Since the other few worksheets were rather simple, Robert finished them quickly with my minimal assistance and only then he reached for…. Notebook. That is when I finally understood.

Robert wanted to write not only about his food, daily chores, or places.  He wanted to  note much more meaningful activity – his LEARNING.

Even more, he wanted to write about solving difficult problems!  That is why he smiled!

If he wanted to write about how hard he studied it was because someone else was admiring Robert’s determination to study and the skills he kept acquiring and honing.   I called the only place when that could happen – his Day Program, Lifeworks.  I confirmed what I suspected. For  every evening filled with learning and writing in a notebook there was a morning, when Robert’s case manager, Nicole read with him his notes from home. She praised Robert for hard work and sometimes admired the fact that Robert studied difficult topics.  That is why Robert wanted to solve difficult problems.  He wanted to be admired.

Lessons Learned in Philadelphia 4

Learning to Trust

April 27, 2016

Robert had to leave.  He shouted, “Car, car” , during the beginning of the presentation.  I put my finger on my mouth and whispered, “Shshshsh” .  Robert put his finger on his lips and whispered ,”SHSHSHSHSH”  then… he shouted again. He had to leave.  Except, he didn’t want to.  He didn’t want to stay but he didn’t want to leave either. I don’t know why.  Did he want to share his pain of not knowing where our car was with such a large  audience?  Or was he in the clutches of his obsessive compulsive disorder that  forced him to remain until the end of the presentation despite the fact that he really wanted to be somewhere else searching for our car.

I got up first hoping that Robert would follow. He didn’t.  Then Jan got up, but Robert tried to pull him down to sit. Nonetheless,  Jan began to leave and this time Robert stood up too. He still hesitated.  There were three other people in our group.  We, the parents,  wanted them to stay and listen to the short introduction, but Robert believed that they should do what we did.  We were supposed to stay together. Nonetheless, we left without Margaret, Jack, and Cynthia.  We sat on the bench next to the door, trying to regroup our thoughts and decide what to do next.  (I have to say, I was shaken.  This has never happened before.  Still, I wasn’t surprised. ) As Jan and I discussed what to do, Margaret, Jack, and Cynthia joined us.  I felt guilty for spoiling their visit, but Robert was clearly relived.

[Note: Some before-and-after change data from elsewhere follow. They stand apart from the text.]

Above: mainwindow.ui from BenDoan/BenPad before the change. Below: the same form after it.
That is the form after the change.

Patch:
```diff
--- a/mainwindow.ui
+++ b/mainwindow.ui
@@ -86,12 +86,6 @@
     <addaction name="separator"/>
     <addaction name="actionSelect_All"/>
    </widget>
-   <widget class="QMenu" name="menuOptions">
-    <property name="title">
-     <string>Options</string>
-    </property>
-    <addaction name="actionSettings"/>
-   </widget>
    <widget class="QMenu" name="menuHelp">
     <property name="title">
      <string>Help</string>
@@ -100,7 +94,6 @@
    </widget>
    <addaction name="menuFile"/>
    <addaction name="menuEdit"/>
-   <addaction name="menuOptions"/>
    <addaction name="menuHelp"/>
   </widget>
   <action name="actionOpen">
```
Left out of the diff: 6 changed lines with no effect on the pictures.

Soon, we joined the other visitors leaving the lecture, We walked toward the Independence Hall.  We passed through the building quickly.  Just to make one picture for Robert to contemplate it later.  We waited outside a few minutes for other members of OUR group and started moving back toward the hotel.

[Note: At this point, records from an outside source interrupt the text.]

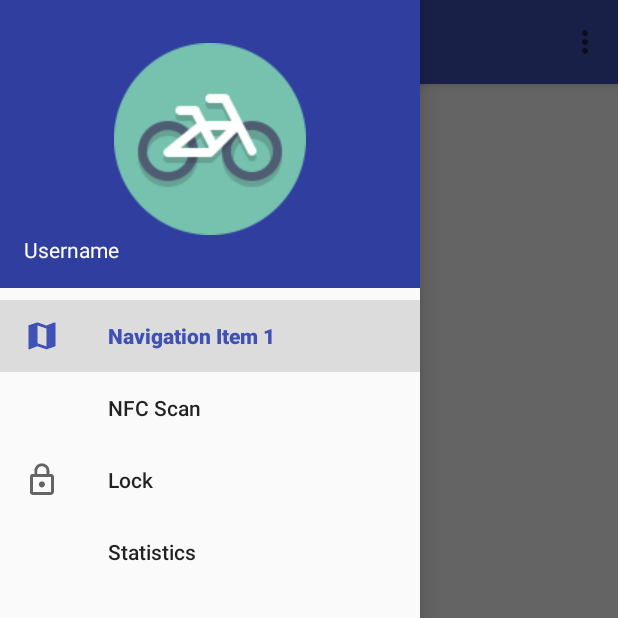
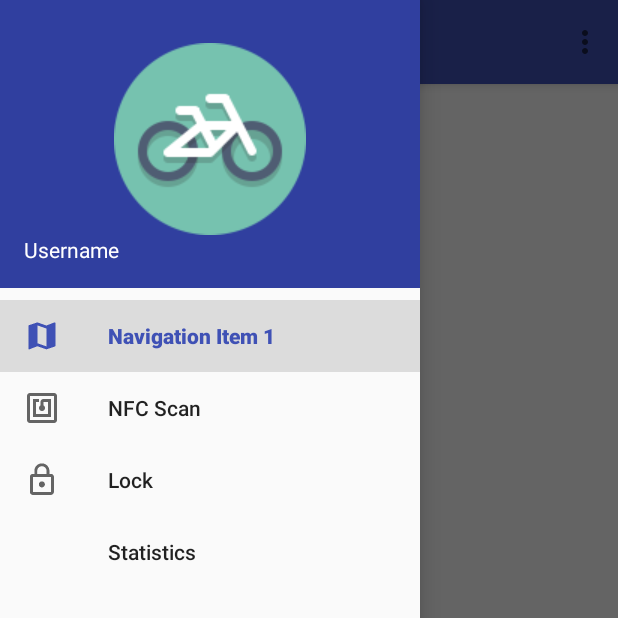
Before and after one commit to axelfriberg/BikeBuddy, an Android app: the screen it shows after launch (MainActivity), with the side drawer open, on a phone screen of 412 x 824 dp, the top half of it. Run offline under Robolectric (Android 15) with nearby library versions, the phone set to English and light mode, and no system bars.

Commit message:
NFC icon added to menu

```diff
--- a/app/src/main/res/menu/drawer.xml
+++ b/app/src/main/res/menu/drawer.xml
@@ -8,7 +8,8 @@
             android:title="@string/navigation_item_1"/>
         <item
             android:id="@+id/navigation_item_2"
-            android:title="@string/navigation_item_2"/>
+            android:title="@string/navigation_item_2"
+            android:icon="@drawable/ic_nfc_black_48dp"/>
         <item
             android:id="@+id/navigation_item_lock"
             android:icon="@drawable/ic_lock_outline_black_48dp"
```
Also changed, not shown: app/src/main/res/drawable-hdpi/ic_nfc_black_48dp.png (added), app/src/main/res/drawable-mdpi/ic_nfc_black_48dp.png (added), app/src/main/res/drawable-xhdpi/ic_nfc_black_48dp.png (added), app/src/main/res/drawable-xxhdpi/ic_nfc_black_48dp.png (added), app/src/main/res/drawable-xxxhdpi/ic_nfc_black_48dp.png (added).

We walked slowly talking to each other about the city, history, and …the car.  Robert kept asking but not as often as before and not as dramatically and loudly as he did during the lecture.  He walked with his father, a few steps behind me.  Then he moved quickly to the front. I got ready to take his hand when  I noticed that Robert was already holding Cynthia’s hand.  Not mine, not his dad’s but Cynthia’s, the person he just met not even two hours before. He was calmer.  Much calmer.  The missing car was still on Robert’s mind but the frequency and the amplitude of the repetitive waves of his demands seemed to approach null.

I walked next to Cynthia and Robert watching him holding her hand, letting her hand go when other people were passing them and then searching for it again.

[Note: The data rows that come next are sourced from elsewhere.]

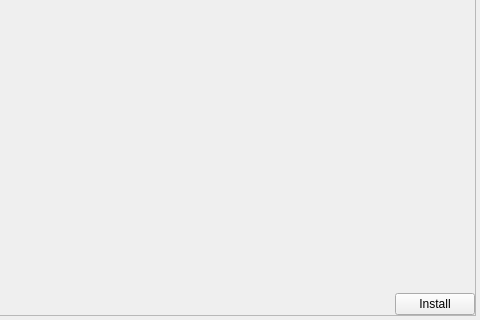
Qt form CoActionOS-QtSDK/CSdk/CKernelInstaller.ui (CoActionOS/CoActionOS-Desktop) before a commit; both pictures show x 284 to 764 and y 133 to 453 of the 764 by 453 pixel window.
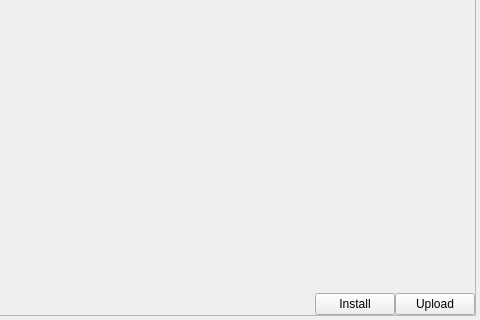
The same form after that commit. Custom widgets are drawn as their Qt base class.

What changed in the file:
```diff
--- a/CoActionOS-QtSDK/CSdk/CKernelInstaller.ui
+++ b/CoActionOS-QtSDK/CSdk/CKernelInstaller.ui
@@ -159,6 +159,19 @@
            </property>
           </widget>
          </item>
+         <item>
+          <widget class="QPushButton" name="uploadButton">
+           <property name="sizePolicy">
+            <sizepolicy hsizetype="Minimum" vsizetype="Fixed">
+             <horstretch>0</horstretch>
+             <verstretch>0</verstretch>
+            </sizepolicy>
+           </property>
+           <property name="text">
+            <string>Upload</string>
+           </property>
+          </widget>
+         </item>
         </layout>
        </item>
       </layout>
```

I tried to understand  Robert’s emotions.  Was he holding Cynthia’s hand because she was the one who knew Philadelphia best and her knowledge of the city translated  into assurance that everything would be fine?  Was he trusting our group for the simple reason that all members stayed with him in his moment of weakness?  I know  that Robert doesn’t like to scream or misbehave in public and although he cannot help himself at the given moment, when the crisis pass,  he feels sort of ashamed.  Maybe he was relieved that in this company he didn’t need to feel ashamed as everybody half understood and half felt the reasons for his actions. Did he sense the empathy surrounding him?  As I kept asking myself those questions, Robert kept holding Cynthia’s hand.